Gold is a store of value but not a medium of exchange, so I dont consider it money. I consider it a financial asset. The US dollar is a medium of exchange but not a great store of's still a store but not a great one as the stated goal of the fed is to create inflation, however that has proved difficult in the past 8 years.

sinbad2's picture

It worked as a medium of exchange for the Romans. The British used the gold sovereign coin(1 pound) up until 1932.

canisdirus's picture

The British use of gold is a throwback to Roman conquest.
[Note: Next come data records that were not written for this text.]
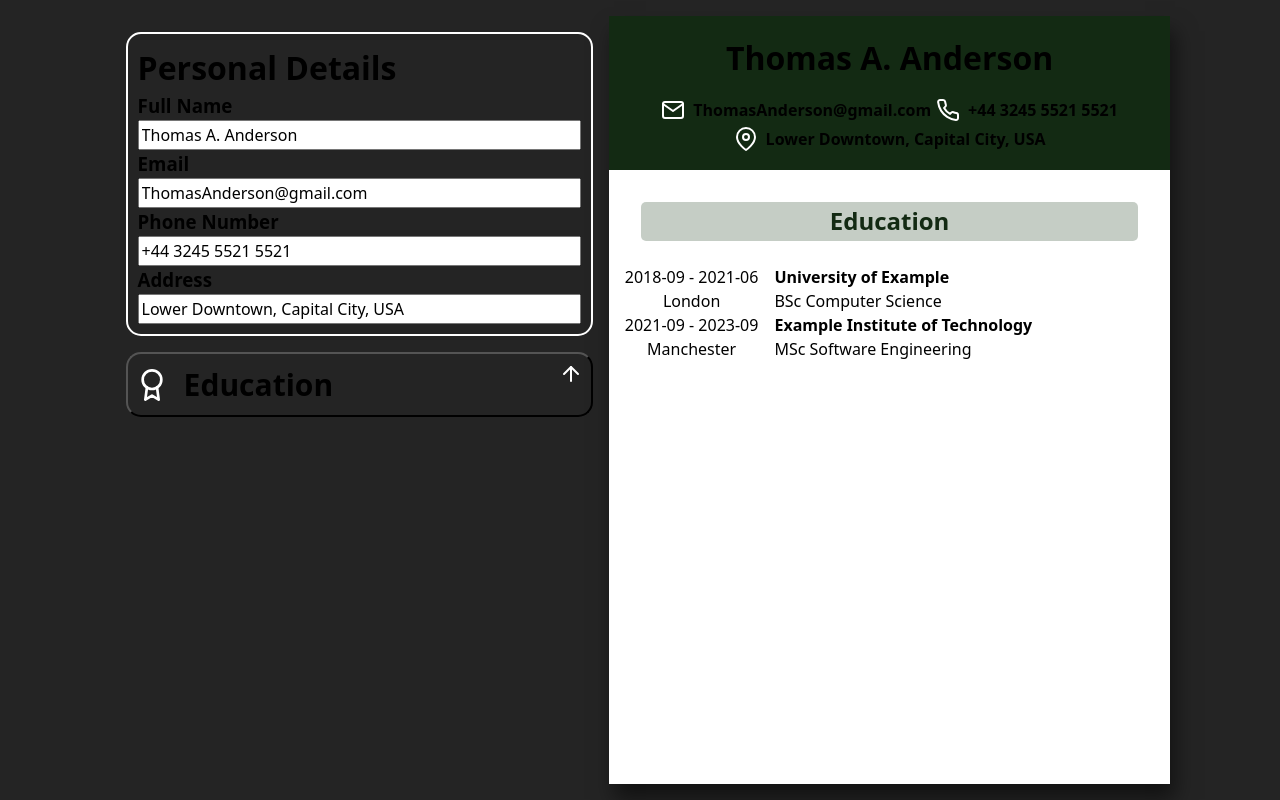
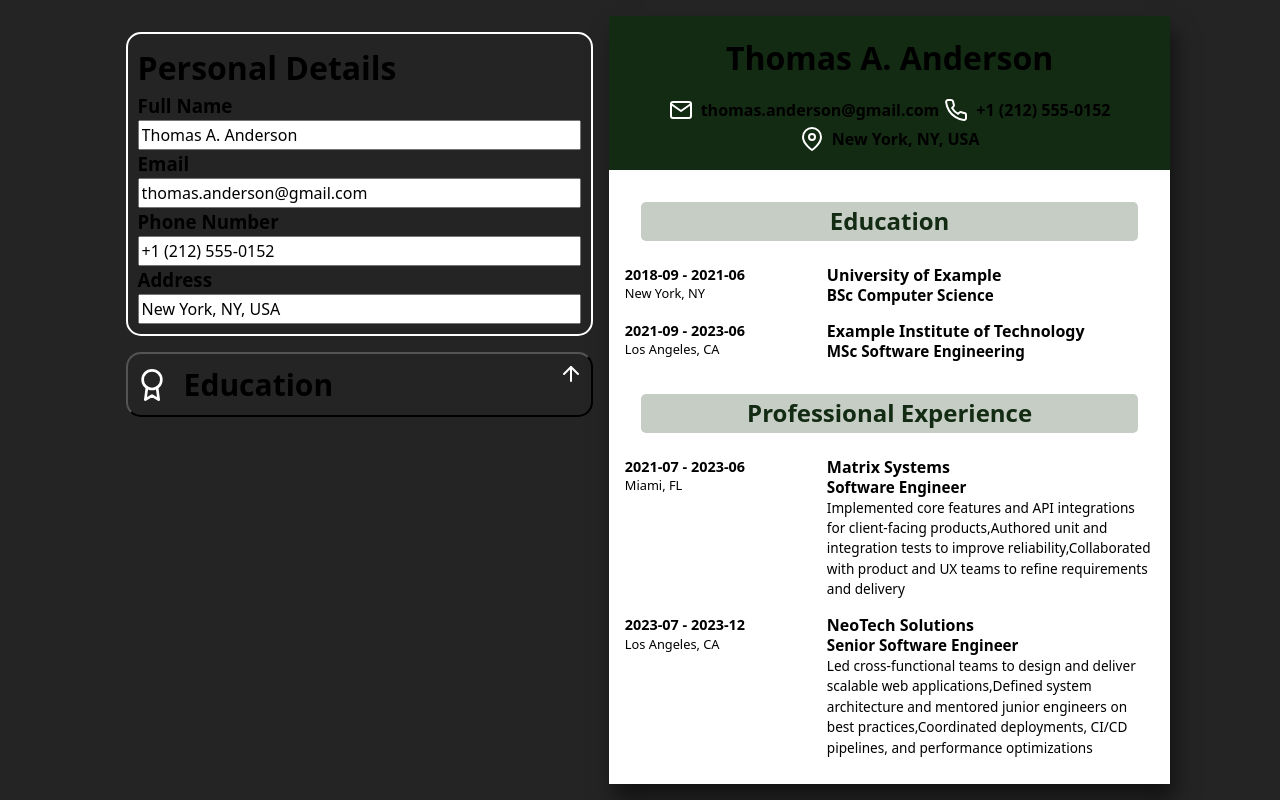
Before and after one commit to Blakem07/cv-builder, a React (Vite) app: page / in a window 1280 px wide. Built offline with nearby package versions, Linux system fonts and the light colour scheme.

Commit message:
feat: Add professional experience to output section

```diff
--- a/src/App.jsx
+++ b/src/App.jsx
@@ -5,9 +5,9 @@ import "./App.css";
 
 const defaultForm = {
   name: "Thomas A. Anderson",
-  email: "ThomasAnderson@gmail.com",
-  phone: "+44 3245 5521 5521",
-  address: "Lower Downtown, Capital City, USA",
+  email: "thomas.anderson@gmail.com",
+  phone: "+1 (212) 555-0152",
+  address: "New York, NY, USA",
   education: [
     {
       id: 1,
@@ -15,15 +15,43 @@ const defaultForm = {
       degree: "BSc Computer Science",
       startDate: "2018-09",
       endDate: "2021-06",
-      city: "London",
+      city: "New York, NY",
     },
     {
       id: 2,
       university: "Example Institute of Technology",
       degree: "MSc Software Engineering",
       startDate: "2021-09",
-      endDate: "2023-09",
-      city: "Manchester",
+      endDate: "2023-06",
+      city: "Los Angeles, CA",
+    },
+  ],
+  experience: [
+    {
+      id: 102,
+      company: "Matrix Systems",
+      position: "Software Engineer",
+      startDate: "2021-07",
+      endDate: "2023-06",
+      city: "Miami, FL",
+      responsibilities: [
+        "Implemented core features and API integrations for client-facing products",
+        "Authored unit and integration tests to improve reliability",
+        "Collaborated with product and UX teams to refine requirements and delivery",
+      ],
+    },
+    {
+      id: 101,
+      company: "NeoTech Solutions",
+      position: "Senior Software Engineer",
+      startDate: "2023-07",
+      endDate: "2023-12",
+      city: "Los Angeles, CA",
+      responsibilities: [
+        "Led cross-functional teams to design and deliver scalable web applications",
+        "Defined system architecture and mentored junior engineers on best practices",
+        "Coordinated deployments, CI/CD pipelines, and performance optimizations",
+      ],
     },
   ],
 };
--- a/src/components/CVItem.jsx
+++ b/src/components/CVItem.jsx
@@ -17,8 +17,9 @@ export default function CVItem({
         <p className="cv-item-location">{city}</p>
       </div>
       <div className="right">
-        <h4 className="cv-item-tinstitution">{institution}</h4>
+        <h4 className="cv-item-institution">{institution}</h4>
         <p className="cv-item-achievement">{achievement}</p>
+        <p className="cv-item-detail">{detail}</p>
       </div>
     </div>
   );
--- a/src/components/EducationSection.jsx
+++ b/src/components/EducationSection.jsx
@@ -1,5 +1,5 @@
 import UniversityItem from "./UniversityItem";
-import "../styles/EducationSection.css";
+import "../styles/Sections.css";
 import AddItemButton from "./AddItemButton";
 
 export default function EducationSection({
--- a/src/components/OutputCV.jsx
+++ b/src/components/OutputCV.jsx
@@ -23,7 +23,7 @@ export default function OutputCV({ form }) {
         </div>
       </header>
       <main>
-        <section className="education-section">
+        <section className="section education-section">
           <div className="section-header">
             <h2>Education</h2>
           </div>
@@ -41,6 +41,24 @@ export default function OutputCV({ form }) {
             ))}
           </div>
         </section>
+        <section className=" section professional-experience-section">
+          <div className="section-header">
+            <h2>Professional Experience</h2>
+          </div>
+          <div className="section-content">
+            {form.experience.map((exp) => (
+              <CVItem
+                key={exp.id}
+                institution={`${exp.company}`}
+                achievement={exp.position}
+                detail={`${exp.responsibilities}`}
+                startDate={exp.startDate}
+                endDate={exp.endDate}
+                city={exp.city}
+              />
+            ))}
+          </div>
+        </section>
       </main>
     </div>
   );
--- a/src/styles/CVItem.css
+++ b/src/styles/CVItem.css
@@ -1,15 +1,58 @@
 .cv-item {
   display: flex;
-  flex-direction: row;
-  gap: 1rem;
+  align-items: flex-start;
+  gap: 2rem;
+  margin-bottom: 1rem;
 }
 
-.cv-item-title {
-  font-weight: bold;
+/* left column */
+.cv-item .left {
+  flex: 0 0 170px;
+  text-align: right;
 }
 
-.right {
+/* right column */
+.cv-item .right {
+  flex: 1;
   display: flex;
   flex-direction: column;
   align-items: flex-start;
+  text-align: left;
 }
+
+/* normalize element offsets */
+.cv-item h4,
+.cv-item p {
+  margin: 0;
+  padding: 0;
+  text-align: left;
+}
+
+/* typography */
+.cv-item-dates {
+  font-size: 0.9rem;
+  line-height: 1.4;
+  font-weight: 600;
+}
+
+.cv-item-location {
+  font-size: 0.8rem;
+  line-height: 1.4;
+}
+
+.cv-item-institution {
+  font-size: 1rem;
+  line-height: 1.25;
+  font-weight: 700;
+}
+
+.cv-item-achievement {
+  font-size: 0.95rem;
+  line-height: 1.35;
+  font-weight: 600;
+}
+
+.cv-item-detail {
+  font-size: 0.85rem;
+  line-height: 1.5;
+}
--- a/src/styles/EducationSection.css
+++ b/src/styles/Sections.css
@@ -1,6 +1,5 @@
-.education-section {
+.section {
   display: flex;
   flex-direction: column;
-
   gap: 0.5rem;
 }
```
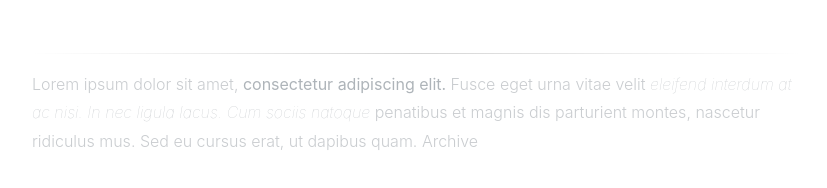
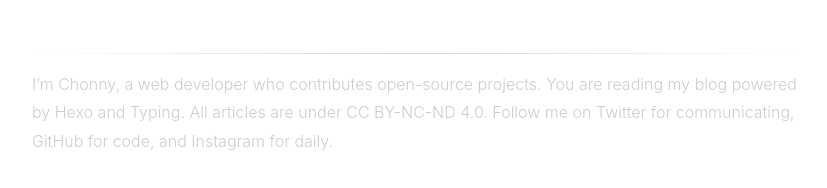
Before and after one commit to FallOutChonny/falloutchonny.github.com, a plain HTML site: page archives/2016/10/index.html in a window 1280 px wide. Shown: the part 168-356 px from the top of the page, 224-1051 px from the left. Drawn offline with nearby package versions, Linux system fonts and the light colour scheme.

Commit message:
Site updated: 2016-11-25 15:30:05

```diff
--- a/archives/2016/10/index.html
+++ b/archives/2016/10/index.html
@@ -85,7 +85,7 @@
 <footer id="footer" class="archive-footer footer">
   <hr/>
   <div id="footerContent" class="footer-content">
-    <p>Lorem ipsum dolor sit amet, <strong>consectetur adipiscing elit.</strong> Fusce eget urna vitae velit <em>eleifend interdum at ac nisi. In nec ligula lacus. Cum sociis natoque</em> penatibus et magnis dis parturient montes, nascetur ridiculus mus. Sed eu cursus erat, ut dapibus quam. Archive</p>
+    <p>I’m Chonny, a web developer who contributes open-source projects. You are reading my blog powered by Hexo and Typing. All articles are under CC BY-NC-ND 4.0. Follow me on Twitter for communicating, GitHub for code, and Instagram for daily.</p>
 
 
       </div>
```
Also changed, not shown: 2016/10/15/hello-world/index.html (+1 -1 lines), archives/2016/index.html (+1 -1 lines), archives/index.html (+1 -1 lines).
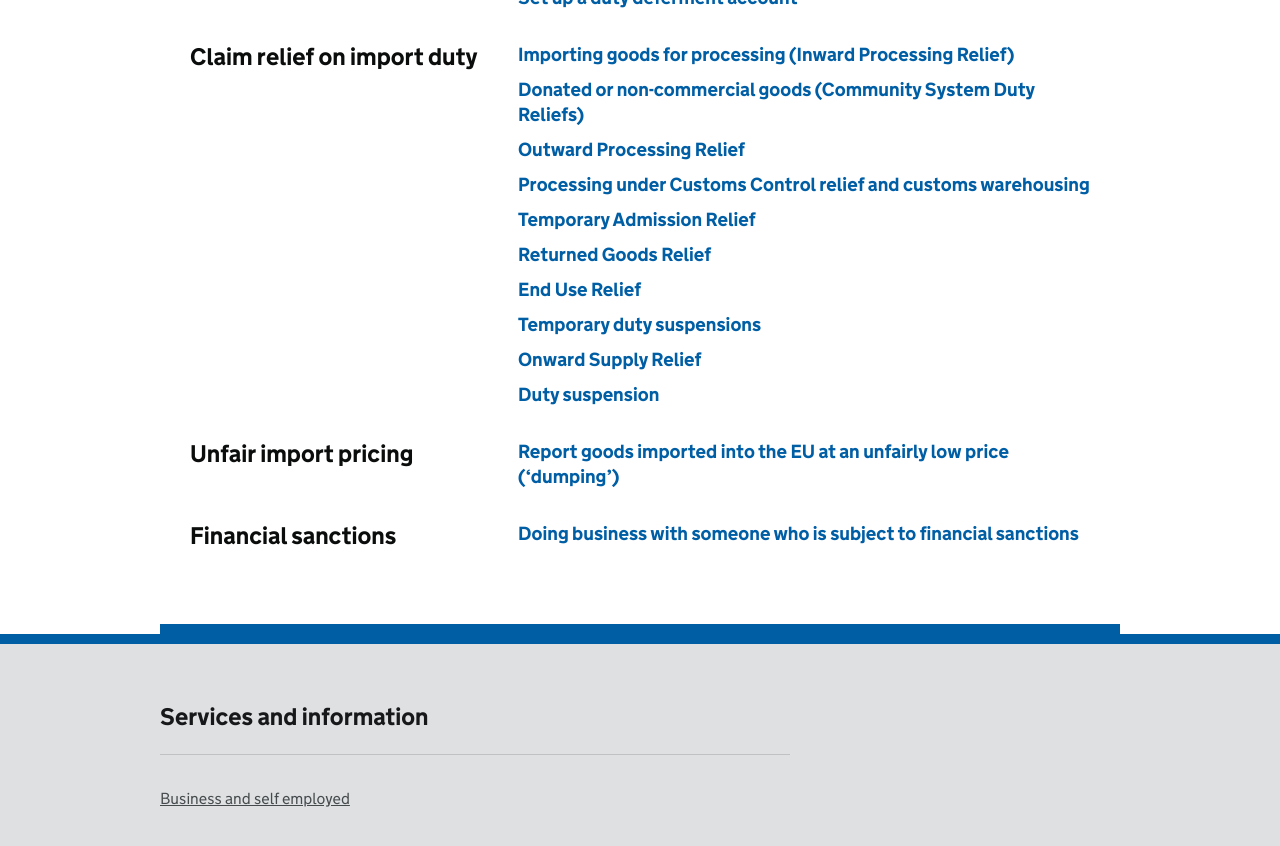
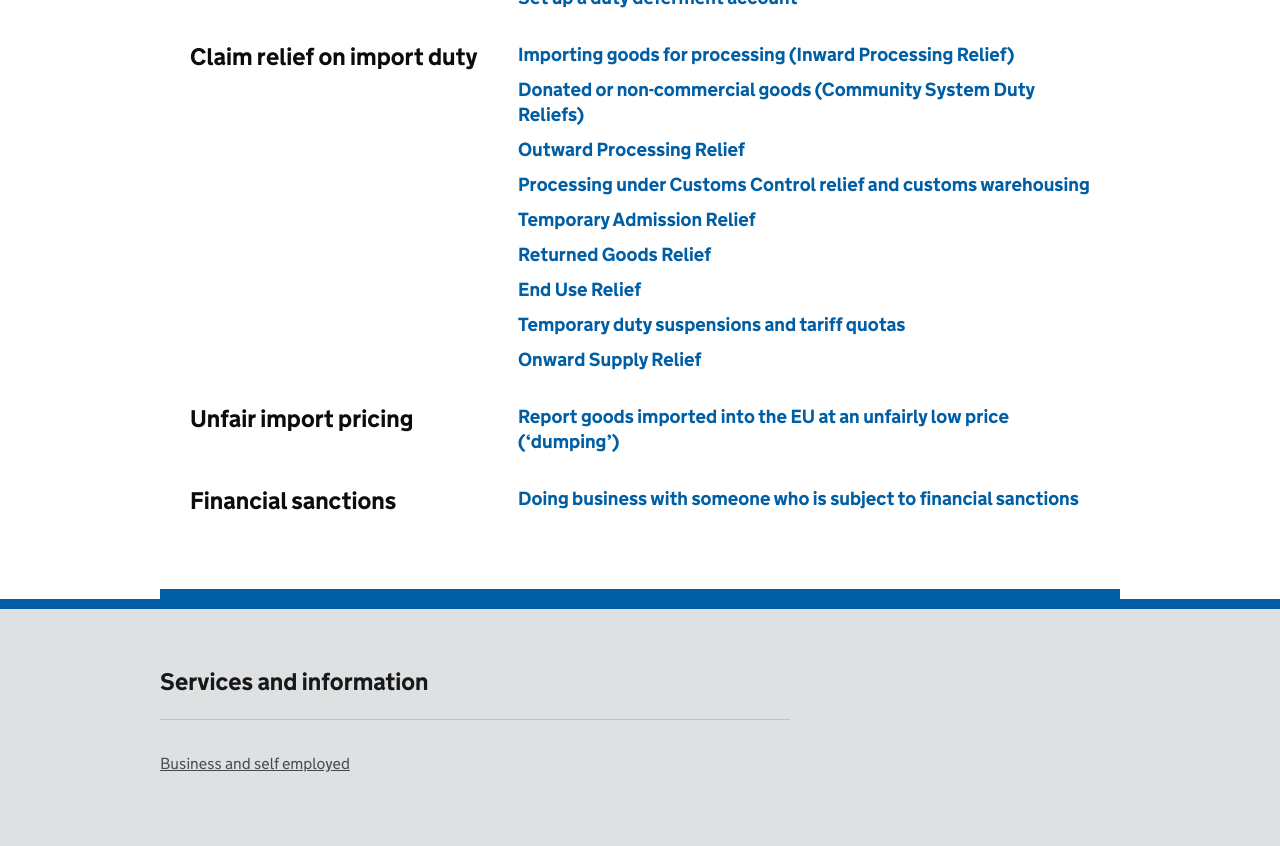
Before and after one commit to alphagov/govuk-import-export-prototype, a Jekyll site: the page built from topic/business-and-self-employed/importing.html, in a window 1280 px wide and 900 px high, scrolled down 1346 px. Shown: the top 846 px of the window. Built offline with Jekyll 4.4.1, drawn with Linux system fonts in a browser that asks for light colours.

Commit message:
Update importing.html

```diff
--- a/topic/business-and-self-employed/importing.html
+++ b/topic/business-and-self-employed/importing.html
@@ -92,12 +92,10 @@ index_lists:
        url: '/guide/returned-goods-relief/overview.html'
      - name: End Use Relief
        url: '/guide/end-use-relief/overview.html'
-     - name: Temporary duty suspensions
+     - name: Temporary duty suspensions and tariff quotas
        url: '/guide/temporary-duty-suspensions/overview.html'
      - name: Onward Supply Relief
        url: '/guide/onward-supply-relief/overview.html'
-     - name: Duty suspension
-       url: '/guidance/delay-paying-excise-duty.html'
 
  - title: Unfair import pricing
    links:
```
It holds no value if nobody is seeking it.

The main reason people sought it was because the Roman Government (whom inherited it from more ancient governments) demanded gold and silver for the payment of taxes. It's the same reason the FRN has value while any completely rational person would see that it is merely paper with something printed on it.

0hedgehog's picture

"Gold is a store of value but not a medium of exchange"


That's where silver comes in!

UnschooledAustrianEconomist's picture

Sure gold is a medium of exchange. For big stuff.

DaveA's picture

Gold's intrinsic value is actually very low; it has few industrial uses, none of which require large quantities. That's a good thing, because the hoarding of an essential metal in bank vaults could seriously cripple our industry.

If people used something useful as a long-term store of value, such as real estate, homes would become ridiculously expensive, young people wouldn't be able to afford them, they couldn't marry and start families, and in a few decades the nation's workforce would go extinct.

Oh wait, that's actually happening.

Soul Glow's picture

A house is a horrible measure of wealth.  A house needs constant upkeep, never mind it could burn down or be flattened by an act of god in an instant.  And for the actual land, how long is land valuable?  The sand under the Great Pyramids was once great soil for crops as it was flooded by the Nile, but the Nile changed course and now the land is just, well, sand.  So the fact that gold never rusts, breaks down in decay, and keeps its fucking value is what makes it timeless, and timelessness is priceless.

sinbad2's picture

Actually gold has many industrial uses, but its cost restricts its use. Gold makes an excellent electrical contact, it makes an excellent infrared reflector, and can be used as a lubricant. Gold teeth are still the best kind of false teeth

I worked for Xerox back in the 70's, and gold was used on the fuser surface to reduce the amount of toner sticking to the fuser.

canisdirus's picture


I see the gold bugs have downvoted you, too. They just can't accept reality.

They'll learn one day (if they live long enough) when their horde's value is so low that they can't even buy a loaf of bread with a bar of the stuff.

Expat's picture

Wow. WTF is up with all the downvotes?  What was the issue here? disagreement with intrinsic value? Or the other bits.

Maestro Maestro's picture

Don't be jealous. Here's yours. Up yours.

Maestro Maestro's picture

Gold actually sells for production cost, you stupid asshole. Roughly $1300 in manipulated fiat. What's low about that, idiot.

If the bankers had any balls, they'd try $130 an ounce.

Fuck you all kindly.

DaveA's picture

The gist of my comment was that if you feel like hoarding something, please hoard gold, not real estate, because hoarding real estate has very bad long-term social consequences. Some industries would benefit from a lower gold price, but in most cases a very thin layer of gold does the job.

Sandmann's picture

Paper Money is a Non-Interest Bearing Treasury (Bearer) Bill which is why "In God We Trust" or "Promise To Pay the Bearer on Demand"

Maestro Maestro's picture

Pay what, you insidious asshole?